■ PROBLEM STATEMENT ■
Exactly reproduce each of the entries shown below.

:: EXTRACTED DATA

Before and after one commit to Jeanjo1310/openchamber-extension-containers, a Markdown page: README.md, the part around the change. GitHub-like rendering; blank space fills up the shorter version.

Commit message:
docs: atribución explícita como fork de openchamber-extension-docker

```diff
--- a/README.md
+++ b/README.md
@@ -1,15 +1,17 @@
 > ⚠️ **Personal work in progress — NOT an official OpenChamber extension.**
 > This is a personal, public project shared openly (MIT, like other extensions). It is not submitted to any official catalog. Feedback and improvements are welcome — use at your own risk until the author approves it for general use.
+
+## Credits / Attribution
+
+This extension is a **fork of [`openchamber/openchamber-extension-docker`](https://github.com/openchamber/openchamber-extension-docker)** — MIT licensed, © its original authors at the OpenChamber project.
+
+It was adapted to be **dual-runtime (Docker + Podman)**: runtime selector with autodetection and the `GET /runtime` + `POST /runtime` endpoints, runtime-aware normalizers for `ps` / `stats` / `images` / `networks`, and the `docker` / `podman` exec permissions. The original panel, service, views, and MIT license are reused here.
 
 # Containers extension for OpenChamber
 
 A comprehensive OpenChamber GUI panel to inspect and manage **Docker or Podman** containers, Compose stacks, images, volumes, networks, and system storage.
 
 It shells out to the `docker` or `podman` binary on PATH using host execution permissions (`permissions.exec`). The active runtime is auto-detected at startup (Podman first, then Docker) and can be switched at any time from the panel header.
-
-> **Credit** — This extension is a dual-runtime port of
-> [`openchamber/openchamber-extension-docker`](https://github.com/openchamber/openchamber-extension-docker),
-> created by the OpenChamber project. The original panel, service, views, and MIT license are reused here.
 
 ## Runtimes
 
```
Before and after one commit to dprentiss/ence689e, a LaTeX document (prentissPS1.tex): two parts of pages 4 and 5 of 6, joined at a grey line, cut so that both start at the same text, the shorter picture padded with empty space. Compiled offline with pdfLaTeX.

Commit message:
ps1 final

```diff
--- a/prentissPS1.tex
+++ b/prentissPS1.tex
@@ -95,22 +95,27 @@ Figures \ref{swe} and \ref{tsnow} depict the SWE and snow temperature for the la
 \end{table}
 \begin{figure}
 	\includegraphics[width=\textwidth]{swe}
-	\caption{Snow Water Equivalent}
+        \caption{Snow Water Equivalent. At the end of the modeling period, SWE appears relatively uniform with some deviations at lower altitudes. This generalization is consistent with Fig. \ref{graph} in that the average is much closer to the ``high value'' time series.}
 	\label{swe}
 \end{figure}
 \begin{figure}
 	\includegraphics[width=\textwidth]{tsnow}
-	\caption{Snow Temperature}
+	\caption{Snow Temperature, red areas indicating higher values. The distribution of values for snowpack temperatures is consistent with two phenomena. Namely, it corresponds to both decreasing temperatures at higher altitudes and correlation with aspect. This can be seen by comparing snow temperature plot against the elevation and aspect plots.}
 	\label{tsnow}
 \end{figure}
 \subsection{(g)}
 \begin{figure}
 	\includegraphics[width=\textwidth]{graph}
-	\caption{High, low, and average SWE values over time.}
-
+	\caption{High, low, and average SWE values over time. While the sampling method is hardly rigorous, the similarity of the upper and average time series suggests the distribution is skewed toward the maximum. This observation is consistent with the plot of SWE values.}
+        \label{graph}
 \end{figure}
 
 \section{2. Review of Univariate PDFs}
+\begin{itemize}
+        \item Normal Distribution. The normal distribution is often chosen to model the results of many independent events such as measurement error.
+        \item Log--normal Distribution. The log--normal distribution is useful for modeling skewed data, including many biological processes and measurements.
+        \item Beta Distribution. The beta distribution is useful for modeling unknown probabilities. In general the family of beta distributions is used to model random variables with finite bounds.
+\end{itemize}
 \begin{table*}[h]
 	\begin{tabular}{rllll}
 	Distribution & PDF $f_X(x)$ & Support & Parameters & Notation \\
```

::::

■ SOLUTION FOR THIS TASK ■
Before and after one commit to Jeanjo1310/openchamber-extension-containers, a Markdown page: README.md, the part around the change. GitHub-like rendering; blank space fills up the shorter version.

Commit message:
docs: atribución explícita como fork de openchamber-extension-docker

```diff
--- a/README.md
+++ b/README.md
@@ -1,15 +1,17 @@
 > ⚠️ **Personal work in progress — NOT an official OpenChamber extension.**
 > This is a personal, public project shared openly (MIT, like other extensions). It is not submitted to any official catalog. Feedback and improvements are welcome — use at your own risk until the author approves it for general use.
+
+## Credits / Attribution
+
+This extension is a **fork of [`openchamber/openchamber-extension-docker`](https://github.com/openchamber/openchamber-extension-docker)** — MIT licensed, © its original authors at the OpenChamber project.
+
+It was adapted to be **dual-runtime (Docker + Podman)**: runtime selector with autodetection and the `GET /runtime` + `POST /runtime` endpoints, runtime-aware normalizers for `ps` / `stats` / `images` / `networks`, and the `docker` / `podman` exec permissions. The original panel, service, views, and MIT license are reused here.
 
 # Containers extension for OpenChamber
 
 A comprehensive OpenChamber GUI panel to inspect and manage **Docker or Podman** containers, Compose stacks, images, volumes, networks, and system storage.
 
 It shells out to the `docker` or `podman` binary on PATH using host execution permissions (`permissions.exec`). The active runtime is auto-detected at startup (Podman first, then Docker) and can be switched at any time from the panel header.
-
-> **Credit** — This extension is a dual-runtime port of
-> [`openchamber/openchamber-extension-docker`](https://github.com/openchamber/openchamber-extension-docker),
-> created by the OpenChamber project. The original panel, service, views, and MIT license are reused here.
 
 ## Runtimes
 
```
Before and after one commit to dprentiss/ence689e, a LaTeX document (prentissPS1.tex): two parts of pages 4 and 5 of 6, joined at a grey line, cut so that both start at the same text, the shorter picture padded with empty space. Compiled offline with pdfLaTeX.

Commit message:
ps1 final

```diff
--- a/prentissPS1.tex
+++ b/prentissPS1.tex
@@ -95,22 +95,27 @@ Figures \ref{swe} and \ref{tsnow} depict the SWE and snow temperature for the la
 \end{table}
 \begin{figure}
 	\includegraphics[width=\textwidth]{swe}
-	\caption{Snow Water Equivalent}
+        \caption{Snow Water Equivalent. At the end of the modeling period, SWE appears relatively uniform with some deviations at lower altitudes. This generalization is consistent with Fig. \ref{graph} in that the average is much closer to the ``high value'' time series.}
 	\label{swe}
 \end{figure}
 \begin{figure}
 	\includegraphics[width=\textwidth]{tsnow}
-	\caption{Snow Temperature}
+	\caption{Snow Temperature, red areas indicating higher values. The distribution of values for snowpack temperatures is consistent with two phenomena. Namely, it corresponds to both decreasing temperatures at higher altitudes and correlation with aspect. This can be seen by comparing snow temperature plot against the elevation and aspect plots.}
 	\label{tsnow}
 \end{figure}
 \subsection{(g)}
 \begin{figure}
 	\includegraphics[width=\textwidth]{graph}
-	\caption{High, low, and average SWE values over time.}
-
+	\caption{High, low, and average SWE values over time. While the sampling method is hardly rigorous, the similarity of the upper and average time series suggests the distribution is skewed toward the maximum. This observation is consistent with the plot of SWE values.}
+        \label{graph}
 \end{figure}
 
 \section{2. Review of Univariate PDFs}
+\begin{itemize}
+        \item Normal Distribution. The normal distribution is often chosen to model the results of many independent events such as measurement error.
+        \item Log--normal Distribution. The log--normal distribution is useful for modeling skewed data, including many biological processes and measurements.
+        \item Beta Distribution. The beta distribution is useful for modeling unknown probabilities. In general the family of beta distributions is used to model random variables with finite bounds.
+\end{itemize}
 \begin{table*}[h]
 	\begin{tabular}{rllll}
 	Distribution & PDF $f_X(x)$ & Support & Parameters & Notation \\
```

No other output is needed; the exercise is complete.